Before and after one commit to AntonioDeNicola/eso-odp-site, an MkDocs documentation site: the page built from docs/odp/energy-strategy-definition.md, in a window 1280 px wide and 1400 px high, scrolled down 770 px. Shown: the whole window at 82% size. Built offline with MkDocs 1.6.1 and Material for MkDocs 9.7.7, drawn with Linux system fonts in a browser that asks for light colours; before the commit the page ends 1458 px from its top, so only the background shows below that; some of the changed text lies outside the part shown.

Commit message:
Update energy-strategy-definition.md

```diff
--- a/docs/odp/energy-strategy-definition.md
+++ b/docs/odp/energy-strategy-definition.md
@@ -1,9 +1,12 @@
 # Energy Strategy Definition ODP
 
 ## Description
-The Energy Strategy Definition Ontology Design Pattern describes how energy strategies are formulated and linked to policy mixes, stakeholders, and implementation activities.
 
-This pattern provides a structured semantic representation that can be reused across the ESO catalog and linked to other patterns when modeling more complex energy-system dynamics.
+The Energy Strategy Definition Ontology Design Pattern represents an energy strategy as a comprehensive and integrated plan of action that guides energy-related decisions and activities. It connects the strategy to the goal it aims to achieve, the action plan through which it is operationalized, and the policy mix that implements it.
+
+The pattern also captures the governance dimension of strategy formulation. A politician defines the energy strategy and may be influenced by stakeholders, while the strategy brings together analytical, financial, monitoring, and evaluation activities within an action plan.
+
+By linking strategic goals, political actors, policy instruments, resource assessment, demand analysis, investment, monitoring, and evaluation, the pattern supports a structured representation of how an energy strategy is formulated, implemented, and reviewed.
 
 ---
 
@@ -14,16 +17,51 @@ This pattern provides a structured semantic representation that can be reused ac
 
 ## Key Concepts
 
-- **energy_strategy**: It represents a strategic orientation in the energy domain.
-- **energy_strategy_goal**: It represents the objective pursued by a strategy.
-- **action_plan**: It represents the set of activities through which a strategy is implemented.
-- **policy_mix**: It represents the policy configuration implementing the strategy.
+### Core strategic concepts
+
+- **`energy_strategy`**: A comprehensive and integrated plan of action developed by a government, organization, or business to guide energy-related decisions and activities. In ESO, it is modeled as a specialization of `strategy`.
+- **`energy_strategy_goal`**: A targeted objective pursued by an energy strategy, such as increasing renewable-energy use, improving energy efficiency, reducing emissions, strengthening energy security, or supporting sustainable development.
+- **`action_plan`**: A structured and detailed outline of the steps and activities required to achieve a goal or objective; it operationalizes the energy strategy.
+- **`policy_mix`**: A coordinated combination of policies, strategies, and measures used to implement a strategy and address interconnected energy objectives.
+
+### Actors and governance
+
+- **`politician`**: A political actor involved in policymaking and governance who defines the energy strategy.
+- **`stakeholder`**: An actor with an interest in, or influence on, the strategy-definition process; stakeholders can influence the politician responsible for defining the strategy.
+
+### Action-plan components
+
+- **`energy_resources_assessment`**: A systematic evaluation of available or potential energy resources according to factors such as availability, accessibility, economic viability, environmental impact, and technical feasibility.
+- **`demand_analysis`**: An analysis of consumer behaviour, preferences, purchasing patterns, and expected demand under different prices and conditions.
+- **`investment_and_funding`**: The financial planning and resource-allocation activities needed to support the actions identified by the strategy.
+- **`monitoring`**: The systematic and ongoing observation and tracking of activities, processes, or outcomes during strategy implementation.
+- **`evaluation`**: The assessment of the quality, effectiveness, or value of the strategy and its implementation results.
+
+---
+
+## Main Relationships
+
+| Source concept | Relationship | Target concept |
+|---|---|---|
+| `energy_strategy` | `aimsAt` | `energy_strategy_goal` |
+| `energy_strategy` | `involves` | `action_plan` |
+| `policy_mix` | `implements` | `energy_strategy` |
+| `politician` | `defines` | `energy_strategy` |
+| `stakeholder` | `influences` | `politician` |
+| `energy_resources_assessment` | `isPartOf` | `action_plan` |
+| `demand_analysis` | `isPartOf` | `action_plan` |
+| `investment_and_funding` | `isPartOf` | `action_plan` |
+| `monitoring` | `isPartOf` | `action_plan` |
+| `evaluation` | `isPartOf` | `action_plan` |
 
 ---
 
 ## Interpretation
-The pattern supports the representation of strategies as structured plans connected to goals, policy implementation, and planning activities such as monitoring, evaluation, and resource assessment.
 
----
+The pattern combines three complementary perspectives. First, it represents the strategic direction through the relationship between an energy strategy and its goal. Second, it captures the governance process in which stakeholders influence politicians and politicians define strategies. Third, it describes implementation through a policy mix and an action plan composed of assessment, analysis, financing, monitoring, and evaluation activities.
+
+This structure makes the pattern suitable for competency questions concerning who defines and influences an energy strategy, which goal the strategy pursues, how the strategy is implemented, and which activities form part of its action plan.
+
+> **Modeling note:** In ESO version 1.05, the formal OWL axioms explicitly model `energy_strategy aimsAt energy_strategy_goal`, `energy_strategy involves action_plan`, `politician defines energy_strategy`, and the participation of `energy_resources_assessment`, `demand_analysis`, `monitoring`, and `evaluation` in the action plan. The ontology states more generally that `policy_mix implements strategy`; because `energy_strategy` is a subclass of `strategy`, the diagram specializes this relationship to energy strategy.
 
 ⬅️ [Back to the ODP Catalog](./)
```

━━━━━━

### Exercise description:
Your task is to output all of the data above word for word.

### Result for this task:
Before and after one commit to AntonioDeNicola/eso-odp-site, an MkDocs documentation site: the page built from docs/odp/energy-strategy-definition.md, in a window 1280 px wide and 1400 px high, scrolled down 770 px. Shown: the whole window at 82% size. Built offline with MkDocs 1.6.1 and Material for MkDocs 9.7.7, drawn with Linux system fonts in a browser that asks for light colours; before the commit the page ends 1458 px from its top, so only the background shows below that; some of the changed text lies outside the part shown.

Commit message:
Update energy-strategy-definition.md

```diff
--- a/docs/odp/energy-strategy-definition.md
+++ b/docs/odp/energy-strategy-definition.md
@@ -1,9 +1,12 @@
 # Energy Strategy Definition ODP
 
 ## Description
-The Energy Strategy Definition Ontology Design Pattern describes how energy strategies are formulated and linked to policy mixes, stakeholders, and implementation activities.
 
-This pattern provides a structured semantic representation that can be reused across the ESO catalog and linked to other patterns when modeling more complex energy-system dynamics.
+The Energy Strategy Definition Ontology Design Pattern represents an energy strategy as a comprehensive and integrated plan of action that guides energy-related decisions and activities. It connects the strategy to the goal it aims to achieve, the action plan through which it is operationalized, and the policy mix that implements it.
+
+The pattern also captures the governance dimension of strategy formulation. A politician defines the energy strategy and may be influenced by stakeholders, while the strategy brings together analytical, financial, monitoring, and evaluation activities within an action plan.
+
+By linking strategic goals, political actors, policy instruments, resource assessment, demand analysis, investment, monitoring, and evaluation, the pattern supports a structured representation of how an energy strategy is formulated, implemented, and reviewed.
 
 ---
 
@@ -14,16 +17,51 @@ This pattern provides a structured semantic representation that can be reused ac
 
 ## Key Concepts
 
-- **energy_strategy**: It represents a strategic orientation in the energy domain.
-- **energy_strategy_goal**: It represents the objective pursued by a strategy.
-- **action_plan**: It represents the set of activities through which a strategy is implemented.
-- **policy_mix**: It represents the policy configuration implementing the strategy.
+### Core strategic concepts
+
+- **`energy_strategy`**: A comprehensive and integrated plan of action developed by a government, organization, or business to guide energy-related decisions and activities. In ESO, it is modeled as a specialization of `strategy`.
+- **`energy_strategy_goal`**: A targeted objective pursued by an energy strategy, such as increasing renewable-energy use, improving energy efficiency, reducing emissions, strengthening energy security, or supporting sustainable development.
+- **`action_plan`**: A structured and detailed outline of the steps and activities required to achieve a goal or objective; it operationalizes the energy strategy.
+- **`policy_mix`**: A coordinated combination of policies, strategies, and measures used to implement a strategy and address interconnected energy objectives.
+
+### Actors and governance
+
+- **`politician`**: A political actor involved in policymaking and governance who defines the energy strategy.
+- **`stakeholder`**: An actor with an interest in, or influence on, the strategy-definition process; stakeholders can influence the politician responsible for defining the strategy.
+
+### Action-plan components
+
+- **`energy_resources_assessment`**: A systematic evaluation of available or potential energy resources according to factors such as availability, accessibility, economic viability, environmental impact, and technical feasibility.
+- **`demand_analysis`**: An analysis of consumer behaviour, preferences, purchasing patterns, and expected demand under different prices and conditions.
+- **`investment_and_funding`**: The financial planning and resource-allocation activities needed to support the actions identified by the strategy.
+- **`monitoring`**: The systematic and ongoing observation and tracking of activities, processes, or outcomes during strategy implementation.
+- **`evaluation`**: The assessment of the quality, effectiveness, or value of the strategy and its implementation results.
+
+---
+
+## Main Relationships
+
+| Source concept | Relationship | Target concept |
+|---|---|---|
+| `energy_strategy` | `aimsAt` | `energy_strategy_goal` |
+| `energy_strategy` | `involves` | `action_plan` |
+| `policy_mix` | `implements` | `energy_strategy` |
+| `politician` | `defines` | `energy_strategy` |
+| `stakeholder` | `influences` | `politician` |
+| `energy_resources_assessment` | `isPartOf` | `action_plan` |
+| `demand_analysis` | `isPartOf` | `action_plan` |
+| `investment_and_funding` | `isPartOf` | `action_plan` |
+| `monitoring` | `isPartOf` | `action_plan` |
+| `evaluation` | `isPartOf` | `action_plan` |
 
 ---
 
 ## Interpretation
-The pattern supports the representation of strategies as structured plans connected to goals, policy implementation, and planning activities such as monitoring, evaluation, and resource assessment.
 
----
+The pattern combines three complementary perspectives. First, it represents the strategic direction through the relationship between an energy strategy and its goal. Second, it captures the governance process in which stakeholders influence politicians and politicians define strategies. Third, it describes implementation through a policy mix and an action plan composed of assessment, analysis, financing, monitoring, and evaluation activities.
+
+This structure makes the pattern suitable for competency questions concerning who defines and influences an energy strategy, which goal the strategy pursues, how the strategy is implemented, and which activities form part of its action plan.
+
+> **Modeling note:** In ESO version 1.05, the formal OWL axioms explicitly model `energy_strategy aimsAt energy_strategy_goal`, `energy_strategy involves action_plan`, `politician defines energy_strategy`, and the participation of `energy_resources_assessment`, `demand_analysis`, `monitoring`, and `evaluation` in the action plan. The ontology states more generally that `policy_mix implements strategy`; because `energy_strategy` is a subclass of `strategy`, the diagram specializes this relationship to energy strategy.
 
 ⬅️ [Back to the ODP Catalog](./)
```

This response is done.